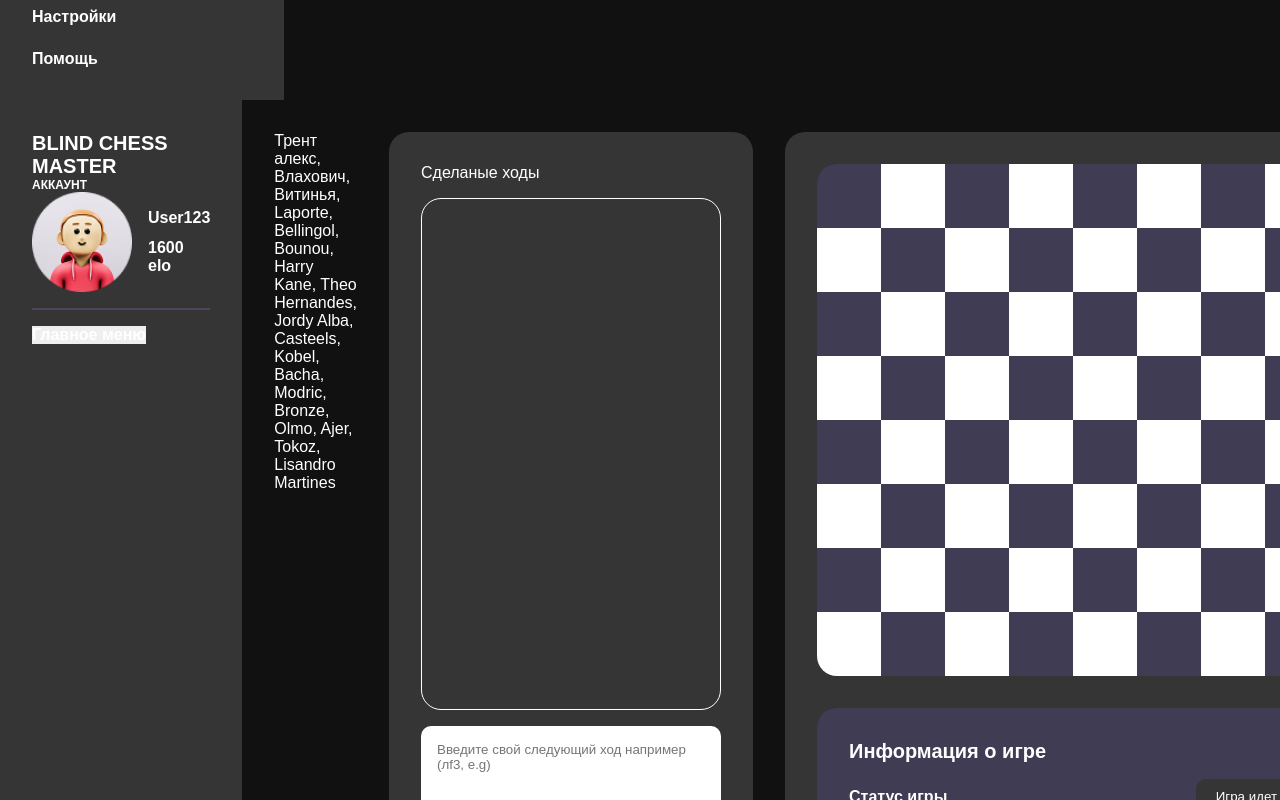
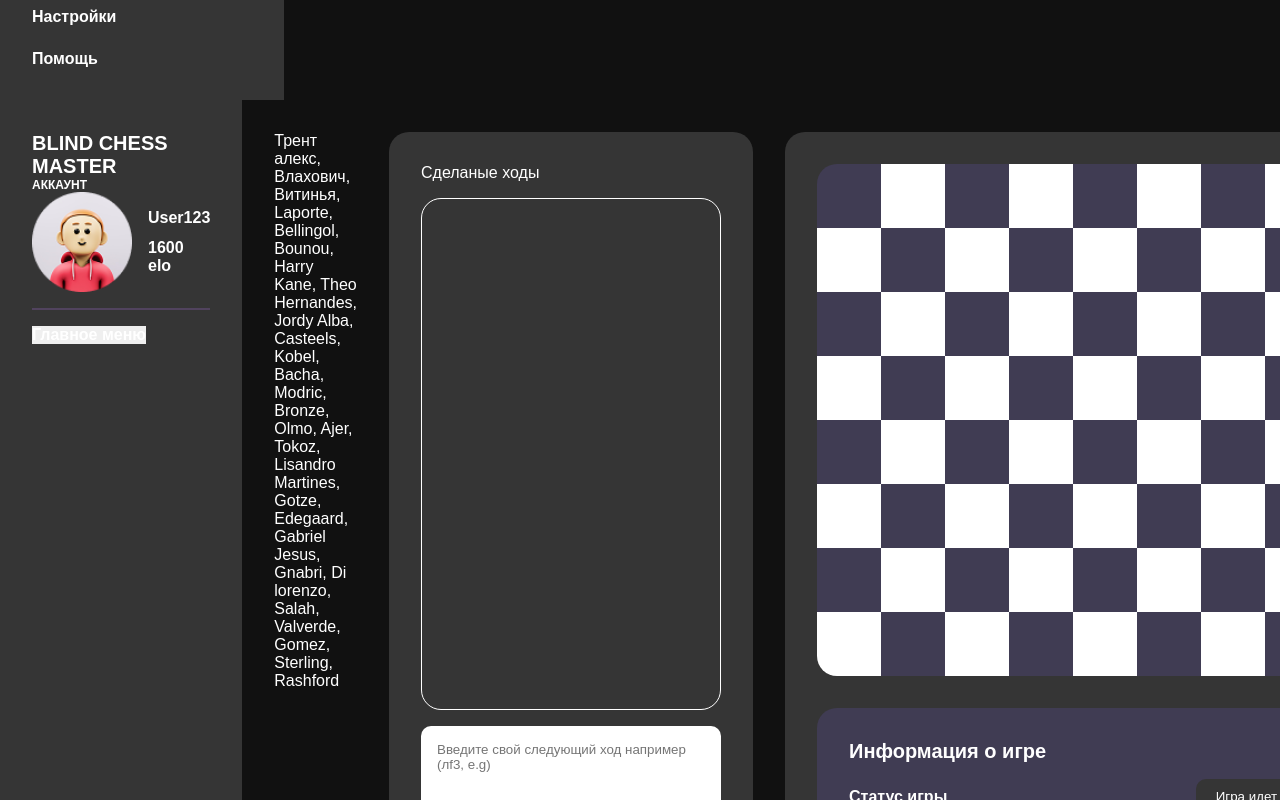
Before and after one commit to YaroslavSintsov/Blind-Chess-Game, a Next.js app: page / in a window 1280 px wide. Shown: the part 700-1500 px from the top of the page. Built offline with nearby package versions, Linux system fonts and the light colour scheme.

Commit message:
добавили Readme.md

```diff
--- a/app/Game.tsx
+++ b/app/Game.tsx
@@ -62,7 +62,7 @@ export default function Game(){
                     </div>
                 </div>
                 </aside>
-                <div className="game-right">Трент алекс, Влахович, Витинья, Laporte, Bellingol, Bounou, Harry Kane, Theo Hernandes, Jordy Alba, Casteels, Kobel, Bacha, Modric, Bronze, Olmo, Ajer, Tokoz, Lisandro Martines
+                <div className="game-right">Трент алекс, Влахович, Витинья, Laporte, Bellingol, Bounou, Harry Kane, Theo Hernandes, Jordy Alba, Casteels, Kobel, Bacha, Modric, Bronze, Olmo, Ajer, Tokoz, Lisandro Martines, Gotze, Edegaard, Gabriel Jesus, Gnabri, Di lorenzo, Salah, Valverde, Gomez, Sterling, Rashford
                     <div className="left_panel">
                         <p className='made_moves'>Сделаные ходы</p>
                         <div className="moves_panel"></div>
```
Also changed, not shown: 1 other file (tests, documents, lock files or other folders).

--

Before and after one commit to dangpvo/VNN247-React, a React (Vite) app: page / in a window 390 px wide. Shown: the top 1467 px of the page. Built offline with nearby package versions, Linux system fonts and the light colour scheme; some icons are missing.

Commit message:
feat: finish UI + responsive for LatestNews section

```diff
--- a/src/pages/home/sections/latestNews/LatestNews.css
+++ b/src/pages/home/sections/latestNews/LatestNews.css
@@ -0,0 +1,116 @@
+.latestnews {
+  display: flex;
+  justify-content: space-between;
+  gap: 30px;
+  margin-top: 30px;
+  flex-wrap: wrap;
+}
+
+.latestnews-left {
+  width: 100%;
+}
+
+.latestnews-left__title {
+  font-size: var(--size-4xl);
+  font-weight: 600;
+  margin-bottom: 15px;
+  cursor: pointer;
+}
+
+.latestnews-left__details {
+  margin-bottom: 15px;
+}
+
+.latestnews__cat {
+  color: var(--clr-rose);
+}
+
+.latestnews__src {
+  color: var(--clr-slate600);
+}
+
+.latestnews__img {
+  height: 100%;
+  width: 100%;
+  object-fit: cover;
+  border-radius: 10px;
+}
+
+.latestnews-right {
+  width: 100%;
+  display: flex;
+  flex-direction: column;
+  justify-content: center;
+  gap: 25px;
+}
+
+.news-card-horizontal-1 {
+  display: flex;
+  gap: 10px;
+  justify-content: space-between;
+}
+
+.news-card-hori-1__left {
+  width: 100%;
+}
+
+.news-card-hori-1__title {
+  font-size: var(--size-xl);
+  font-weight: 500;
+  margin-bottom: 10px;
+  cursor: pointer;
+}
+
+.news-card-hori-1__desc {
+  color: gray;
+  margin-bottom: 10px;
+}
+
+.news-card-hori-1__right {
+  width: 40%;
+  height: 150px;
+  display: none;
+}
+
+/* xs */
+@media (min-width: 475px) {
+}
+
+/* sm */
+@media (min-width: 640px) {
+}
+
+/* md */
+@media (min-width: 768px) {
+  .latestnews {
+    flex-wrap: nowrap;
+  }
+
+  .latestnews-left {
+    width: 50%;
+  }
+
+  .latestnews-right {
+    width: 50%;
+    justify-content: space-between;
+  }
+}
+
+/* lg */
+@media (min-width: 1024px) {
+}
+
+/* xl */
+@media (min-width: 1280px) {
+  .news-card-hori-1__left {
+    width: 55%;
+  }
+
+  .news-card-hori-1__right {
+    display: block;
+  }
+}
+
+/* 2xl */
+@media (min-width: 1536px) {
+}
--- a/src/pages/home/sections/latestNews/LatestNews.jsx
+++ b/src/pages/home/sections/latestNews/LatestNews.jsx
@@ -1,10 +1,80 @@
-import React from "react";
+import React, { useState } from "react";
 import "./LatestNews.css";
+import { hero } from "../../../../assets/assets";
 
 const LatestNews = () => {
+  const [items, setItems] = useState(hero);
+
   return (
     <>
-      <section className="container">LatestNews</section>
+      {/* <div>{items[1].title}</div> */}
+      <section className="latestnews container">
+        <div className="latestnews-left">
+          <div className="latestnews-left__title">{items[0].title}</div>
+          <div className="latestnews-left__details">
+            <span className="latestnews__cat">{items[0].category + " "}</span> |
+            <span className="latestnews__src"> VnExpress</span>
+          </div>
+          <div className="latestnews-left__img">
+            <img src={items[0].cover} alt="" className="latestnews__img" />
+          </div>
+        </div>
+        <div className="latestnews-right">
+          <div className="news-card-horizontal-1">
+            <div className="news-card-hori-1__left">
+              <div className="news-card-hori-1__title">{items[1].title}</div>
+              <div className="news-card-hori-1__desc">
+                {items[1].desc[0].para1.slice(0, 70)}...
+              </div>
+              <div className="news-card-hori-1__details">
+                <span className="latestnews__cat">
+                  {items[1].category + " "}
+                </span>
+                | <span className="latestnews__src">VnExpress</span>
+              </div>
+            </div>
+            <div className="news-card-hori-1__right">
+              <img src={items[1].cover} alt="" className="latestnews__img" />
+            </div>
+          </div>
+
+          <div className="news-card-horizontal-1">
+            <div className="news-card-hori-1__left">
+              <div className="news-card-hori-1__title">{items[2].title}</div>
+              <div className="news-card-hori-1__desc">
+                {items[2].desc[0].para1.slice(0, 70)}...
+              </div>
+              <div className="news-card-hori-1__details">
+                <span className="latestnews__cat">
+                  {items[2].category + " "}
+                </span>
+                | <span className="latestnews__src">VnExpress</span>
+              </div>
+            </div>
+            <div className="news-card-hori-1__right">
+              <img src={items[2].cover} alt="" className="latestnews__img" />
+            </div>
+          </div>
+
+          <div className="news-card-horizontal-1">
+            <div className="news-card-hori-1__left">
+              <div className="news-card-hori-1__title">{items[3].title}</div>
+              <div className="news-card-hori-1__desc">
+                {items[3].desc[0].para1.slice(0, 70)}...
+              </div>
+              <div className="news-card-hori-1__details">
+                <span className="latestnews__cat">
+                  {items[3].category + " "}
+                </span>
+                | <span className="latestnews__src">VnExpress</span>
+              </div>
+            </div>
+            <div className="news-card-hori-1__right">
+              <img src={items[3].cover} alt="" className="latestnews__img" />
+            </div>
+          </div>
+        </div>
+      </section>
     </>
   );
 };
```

■ What you need to do:
Scan the entries above. Copy each line that has the string "media".

■ Result:
+@media (min-width: 475px) {
+@media (min-width: 640px) {
+@media (min-width: 768px) {
+@media (min-width: 1024px) {
+@media (min-width: 1280px) {
+@media (min-width: 1536px) {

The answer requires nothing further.